Thomas Griffin warned of NC DENR creating a situation of “continued non-compliance with our state’s water quality standards” by issuing the 401 water quality certification to Alcoa during the court hearing. A letter from Marcia Allocco, a regional supervisor for NC DENR, to Mark Gross, the plant manager for Alcoa’s Badin Works facility, lends credence to Griffin’s words.

In the letter dated May 20, 2010, Allocco informs Gross that a review of Alcoa’s February self-monitoring report reveals a cyanide violation at one of the company’s outfalls.

The company exceeded the amount of cyanide allowed by its permit — 46.6 micrograms per liter — by nearly four times —170 micrograms per liter.

Yadkin Riverkeeper Dean Naujoks pointed out this isn’t the first time this year Alcoa has been cited for leaching cyanide into the Stanly County watershed.

“Poisonous cyanide is now leaching into Badin Lake and into Little Mountain Creek that flows into Lake Tillery from years of Alcoa dumping,” Naujoks said. “The ground water is saturated with it and it will be a problem for years but DENR has done nothing to address this problem.”

Susan Massengale, a spokesperson for the NC Division of Water Quality, said DENR did not take any enforcement action against Alcoa for the February cyanide violation because the company remedied the situation.
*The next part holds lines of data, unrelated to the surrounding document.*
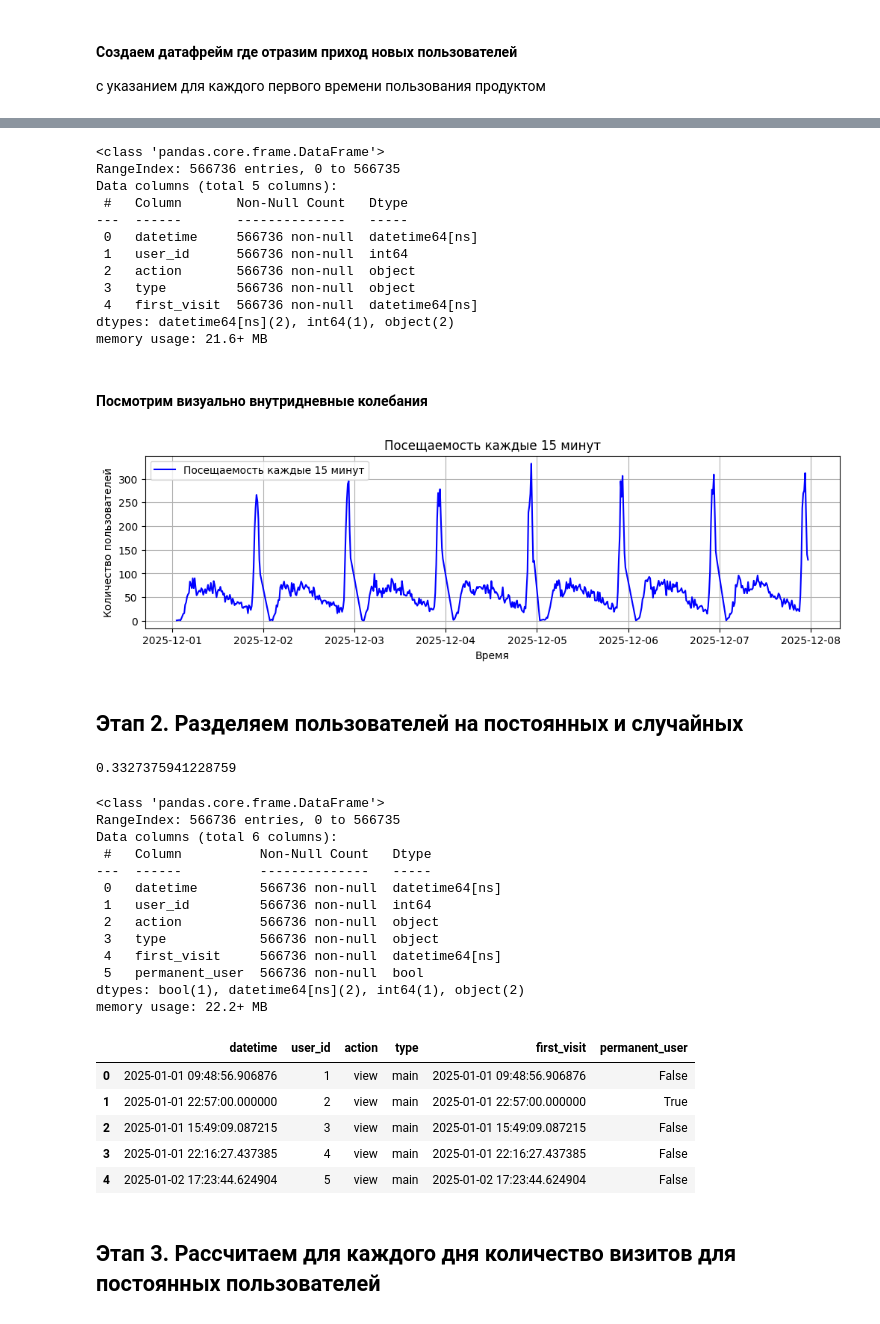
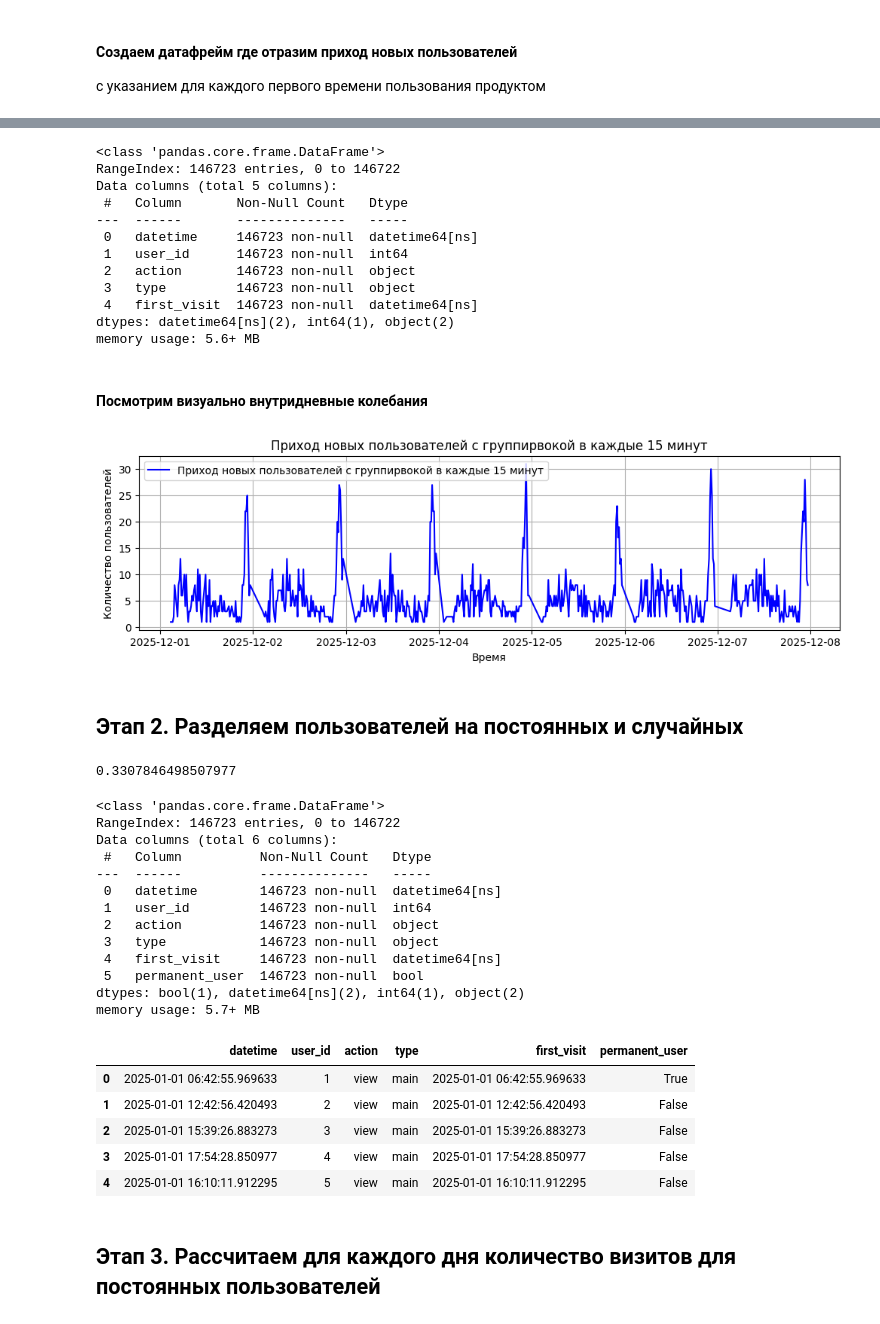
Before and after one commit to RuslGL/analyst_workflow_simulation, a Jupyter notebook: data_preparation/raw_data.ipynb, the cells around one changed output, grey strips where cells are left out. Drawn from its saved outputs; the diff is of its cells as text; code cells hidden in the pictures.

```diff
--- a/data_preparation/raw_data.ipynb
+++ b/data_preparation/raw_data.ipynb
@@ -30,9 +29,12 @@ end_date = datetime(2025, 12, 31)
 days = (end_date - start_date).days + 1
 
 # Показатели прироста пользователей
-initial_users = 5  # Начальное количество пользователей
-mean_growth = 0.015  # Средний прирост в день (доля - не процент)
-growth_std = 0.006  # Отклонение изменения прироста
+initial_users = 47  # Начальное количество пользователей
+target_users = 475 # Цель по приросту юзеров на конец периода
+noise_std = 30 # Уровень шума (среднее квадтратичное отклонение) при генерации новых пользователей
+
+# mean_growth = 0.015  # Средний прирост в день (доля - не процент)
+# growth_std = 0.006  # Отклонение изменения прироста
 
 # Параметры количества просмотров в день для регулярного пользователя
 mean_visits_per_day = 12  # Среднее количество визитов в день
@@ -154,15 +261,16 @@ def line_plot(dataset, figsize = (12, 3),
 # Генерируем количество пользователей на каждый день
 daily_users = [initial_users]
 
-# Генерируем количество пользователей на каждый день
-daily_users = [initial_users]
+# Генерируем дни от 1 до days
+x = np.arange(1, days + 1)
 
-for _ in range(1, days):
-    prev_users = daily_users[-1]
-    adjusted_growth = mean_growth + np.random.normal(0, growth_std)  # Случайное изменение прироста
-    new_users = int(np.ceil(prev_users * (1 + adjusted_growth)))  # Применяем изменённый прирост и округляем вверх
-    #daily_users.append(max(new_users, prev_users + 1))  # Гарантируем рост хотя бы на 1 пользователя
-    daily_users.append(new_users)
+# Логарифмический рост пользователей
+growth_factor = np.log1p(x)  # log1p(x) = log(1 + x), избегает log(0)
+y = initial_users + (target_users - initial_users) * (growth_factor / max(growth_factor))
+
+# Добавляем шум
+noise = np.random.normal(scale=noise_std, size=len(y))  # Увеличенный разброс
+daily_users = np.maximum(y + noise, initial_users).astype(int)  # Убираем отрицательные значения и округляем
 
 daily_users[-10:]
 # %% [output]
@@ -207,32 +315,32 @@ Wall time: 1.23 s
 df.info()
 # %% [output]
 <class 'pandas.core.frame.DataFrame'>
-RangeIndex: 566736 entries, 0 to 566735
+RangeIndex: 146723 entries, 0 to 146722
 Data columns (total 5 columns):
  #   Column       Non-Null Count   Dtype
 ---  ------       --------------   -----
- 0   datetime     566736 non-null  datetime64[ns]
- 1   user_id      566736 non-null  int64
- 2   action       566736 non-null  object
- 3   type         566736 non-null  object
- 4   first_visit  566736 non-null  datetime64[ns]
+ 0   datetime     146723 non-null  datetime64[ns]
+ 1   user_id      146723 non-null  int64
+ 2   action       146723 non-null  object
+ 3   type         146723 non-null  object
+ 4   first_visit  146723 non-null  datetime64[ns]
 dtypes: datetime64[ns](2), int64(1), object(2)
-memory usage: 21.6+ MB
+memory usage: 5.6+ MB
 # %% [markdown]
 #### Посмотрим визуально внутридневные колебания
 # %%
 # 1. Фильтруем данные за 7 дней
 df_february = df[(df['datetime'] >= '2025-12-01') & (df['datetime'] < '2025-12-8')]
 
 # 2. Округляем время до 15-минутных интервалов
 df_february['time_15min'] = df_february['datetime'].dt.floor('15T')
 
 # 3. Группируем по 15-минутным интервалам
 df_february = df_february.groupby('time_15min').size()
 
-line_plot(df_february, label='Посещаемость каждые 15 минут', xlabel='Время')
+line_plot(df_february, label='Приход новых пользователей с группирвокой в каждые 15 минут', xlabel='Время')
 # %% [output]
-[figure, old version]
+[figure, new version]
 # %% [markdown]
 ## Этап 2. Разделяем пользователей на постоянных и случайных
 # %%
@@ -245,32 +353,32 @@ df['permanent_user'] = np.random.normal(mean_prob, std_dev, size=len(df)) > np.r
 # %%
 df[df.permanent_user == True].shape[0] / df[df.permanent_user == False].shape[0]
 # %% [output]
-0.3327375941228759
+0.3307846498507977
 # %%
 df.info()
 # %% [output]
 <class 'pandas.core.frame.DataFrame'>
-RangeIndex: 566736 entries, 0 to 566735
+RangeIndex: 146723 entries, 0 to 146722
 Data columns (total 6 columns):
  #   Column          Non-Null Count   Dtype
 ---  ------          --------------   -----
- 0   datetime        566736 non-null  datetime64[ns]
- 1   user_id         566736 non-null  int64
- 2   action          566736 non-null  object
- 3   type            566736 non-null  object
- 4   first_visit     566736 non-null  datetime64[ns]
- 5   permanent_user  566736 non-null  bool
+ 0   datetime        146723 non-null  datetime64[ns]
+ 1   user_id         146723 non-null  int64
+ 2   action          146723 non-null  object
+ 3   type            146723 non-null  object
+ 4   first_visit     146723 non-null  datetime64[ns]
+ 5   permanent_user  146723 non-null  bool
 dtypes: bool(1), datetime64[ns](2), int64(1), object(2)
-memory usage: 22.2+ MB
+memory usage: 5.7+ MB
 # %%
 df.head()
 # %% [output]
 |  | datetime | user_id | action | type | first_visit | permanent_user |
-| 0 | 2025-01-01 09:48:56.906876 | 1 | view | main | 2025-01-01 09:48:56.906876 | False |
-| 1 | 2025-01-01 22:57:00.000000 | 2 | view | main | 2025-01-01 22:57:00.000000 | True |
-| 2 | 2025-01-01 15:49:09.087215 | 3 | view | main | 2025-01-01 15:49:09.087215 | False |
-| 3 | 2025-01-01 22:16:27.437385 | 4 | view | main | 2025-01-01 22:16:27.437385 | False |
-| 4 | 2025-01-02 17:23:44.624904 | 5 | view | main | 2025-01-02 17:23:44.624904 | False |
+| 0 | 2025-01-01 06:42:55.969633 | 1 | view | main | 2025-01-01 06:42:55.969633 | True |
+| 1 | 2025-01-01 12:42:56.420493 | 2 | view | main | 2025-01-01 12:42:56.420493 | False |
+| 2 | 2025-01-01 15:39:26.883273 | 3 | view | main | 2025-01-01 15:39:26.883273 | False |
+| 3 | 2025-01-01 17:54:28.850977 | 4 | view | main | 2025-01-01 17:54:28.850977 | False |
+| 4 | 2025-01-01 16:10:11.912295 | 5 | view | main | 2025-01-01 16:10:11.912295 | False |
 # %% [markdown]
 ## Этап 3. Рассчитаем для каждого дня количество визитов для постоянных пользователей
 # %%
```
Also changed, not shown: parts of 52 cells of this notebook, 1 other file.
In a letter to NC DENR, Gross reported that Alcoa diagnosed the problem as the result of a faulty “float switch” within the pumping system. The switch was repaired and a preventative maintenance program was implemented to prevent a future recurrence, Gross said.
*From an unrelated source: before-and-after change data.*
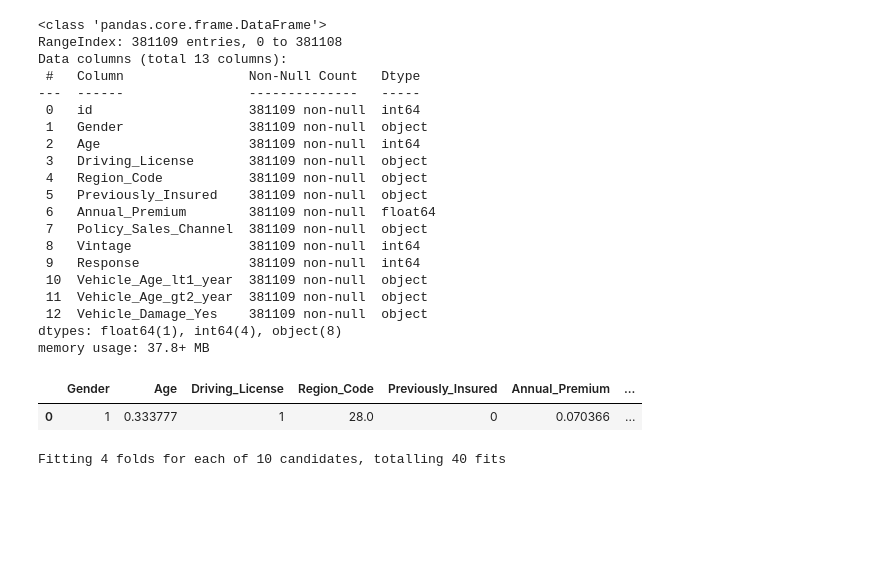
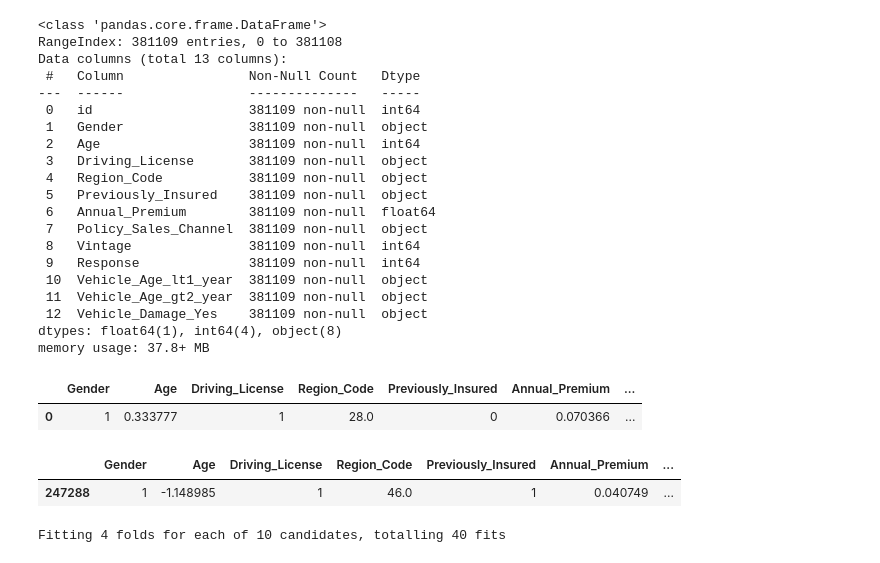
Before and after one commit to shehzan18/mlops-vehicle-insurance-prediction-project-, a Jupyter notebook: notebook/experiment.ipynb, the cells around one changed output. Saved outputs shown, nothing was run; the diff lists cells and outputs as text; code cells hidden in the pictures; blank space fills up the shorter version.

Commit message:
model training done

```diff
--- a/notebook/experiment.ipynb
+++ b/notebook/experiment.ipynb
@@ -400,12 +413,21 @@ from sklearn.model_selection import train_test_split
 
 train_target=df['Response']
 train=df.drop(['Response'], axis = 1)
-x_train,x_test,y_train,y_test = train_test_split(train,train_target, random_state = 0)
+x_train, x_test, y_train, y_test = train_test_split(
+    train,
+    train_target,
+    random_state=42
+)
 # %%
 train.head(1)
 # %% [output]
 |  | Gender | Age | Driving_License | Region_Code | Previously_Insured | Annual_Premium | ... |
 | 0 | 1 | 0.333777 | 1 | 28.0 | 0 | 0.070366 | ... |
+# %%
+x_train.head(1)
+# %% [output]
+|  | Gender | Age | Driving_License | Region_Code | Previously_Insured | Annual_Premium | ... |
+| 247288 | 1 | -1.148985 | 1 | 46.0 | 1 | 0.040749 | ... |
 # %%
 from sklearn.ensemble import RandomForestClassifier
 from sklearn.model_selection import RandomizedSearchCV
```
Also changed, not shown: parts of 4 cells of this notebook, 13 other files.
Massengale explained that the NC DENR must put its full faith and confidence in companies like Alcoa to perform self-monitoring because the state simply doesn’t have the resources to do independent environmental monitoring.
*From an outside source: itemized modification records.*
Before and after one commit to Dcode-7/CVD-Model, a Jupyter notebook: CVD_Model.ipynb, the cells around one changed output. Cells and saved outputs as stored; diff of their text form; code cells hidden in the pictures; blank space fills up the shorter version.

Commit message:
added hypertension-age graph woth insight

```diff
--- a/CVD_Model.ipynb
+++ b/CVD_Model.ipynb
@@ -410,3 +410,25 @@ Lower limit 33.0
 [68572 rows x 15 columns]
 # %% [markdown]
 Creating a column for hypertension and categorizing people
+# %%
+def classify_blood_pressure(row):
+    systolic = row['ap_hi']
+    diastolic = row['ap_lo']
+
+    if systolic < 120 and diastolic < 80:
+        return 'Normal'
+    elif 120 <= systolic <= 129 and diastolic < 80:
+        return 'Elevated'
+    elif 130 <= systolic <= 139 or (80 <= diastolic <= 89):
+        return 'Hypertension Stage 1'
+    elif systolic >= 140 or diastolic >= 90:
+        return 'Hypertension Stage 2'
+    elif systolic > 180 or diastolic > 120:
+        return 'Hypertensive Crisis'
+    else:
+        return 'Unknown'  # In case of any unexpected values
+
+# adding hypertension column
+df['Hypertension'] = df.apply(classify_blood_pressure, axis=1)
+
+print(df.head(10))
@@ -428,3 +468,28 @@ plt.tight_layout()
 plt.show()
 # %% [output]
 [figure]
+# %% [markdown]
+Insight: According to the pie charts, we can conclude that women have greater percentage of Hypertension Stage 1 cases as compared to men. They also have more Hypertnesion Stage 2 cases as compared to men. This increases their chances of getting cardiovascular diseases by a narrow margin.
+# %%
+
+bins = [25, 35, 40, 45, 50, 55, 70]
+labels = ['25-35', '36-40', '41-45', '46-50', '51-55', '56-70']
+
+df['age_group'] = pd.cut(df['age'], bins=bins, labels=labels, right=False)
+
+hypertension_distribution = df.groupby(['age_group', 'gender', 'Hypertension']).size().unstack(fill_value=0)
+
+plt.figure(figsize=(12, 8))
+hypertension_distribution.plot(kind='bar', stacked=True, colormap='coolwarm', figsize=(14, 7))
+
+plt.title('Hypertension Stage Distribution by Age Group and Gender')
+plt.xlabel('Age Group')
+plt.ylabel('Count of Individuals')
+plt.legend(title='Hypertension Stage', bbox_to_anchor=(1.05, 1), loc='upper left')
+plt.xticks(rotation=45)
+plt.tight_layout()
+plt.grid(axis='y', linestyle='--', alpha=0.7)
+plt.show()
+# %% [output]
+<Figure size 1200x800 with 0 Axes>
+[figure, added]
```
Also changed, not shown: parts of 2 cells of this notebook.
“We have thousands of these permits,” Massengale said. “The state would not have the resources to go do testing for every single one of these [companies] and all the of parameters they have tested.”

Due in part to the state’s inability to conduct its own independent environmental study of Badin Lake, Stanly County paid John Rodgers, a professor at Clemson University, to analyze contamination of polychlorinated biphenyls, or PCBs, in fish and soil samples taken from Badin Lake near Alcoa’s facility last year. Rodgers linked the PCBs found in fish and soil samples taken from Badin Lake to PCBs produced by Alcoa’s Badin Works facility.

The state issued a fish consumption advisory for Badin last year due to elevated levels of PCBs found in largemouth bass and catfish. Alcoa attempted to block the advisory by filing a legal appeal, but the company’s claim was denied and the warning remains in effect.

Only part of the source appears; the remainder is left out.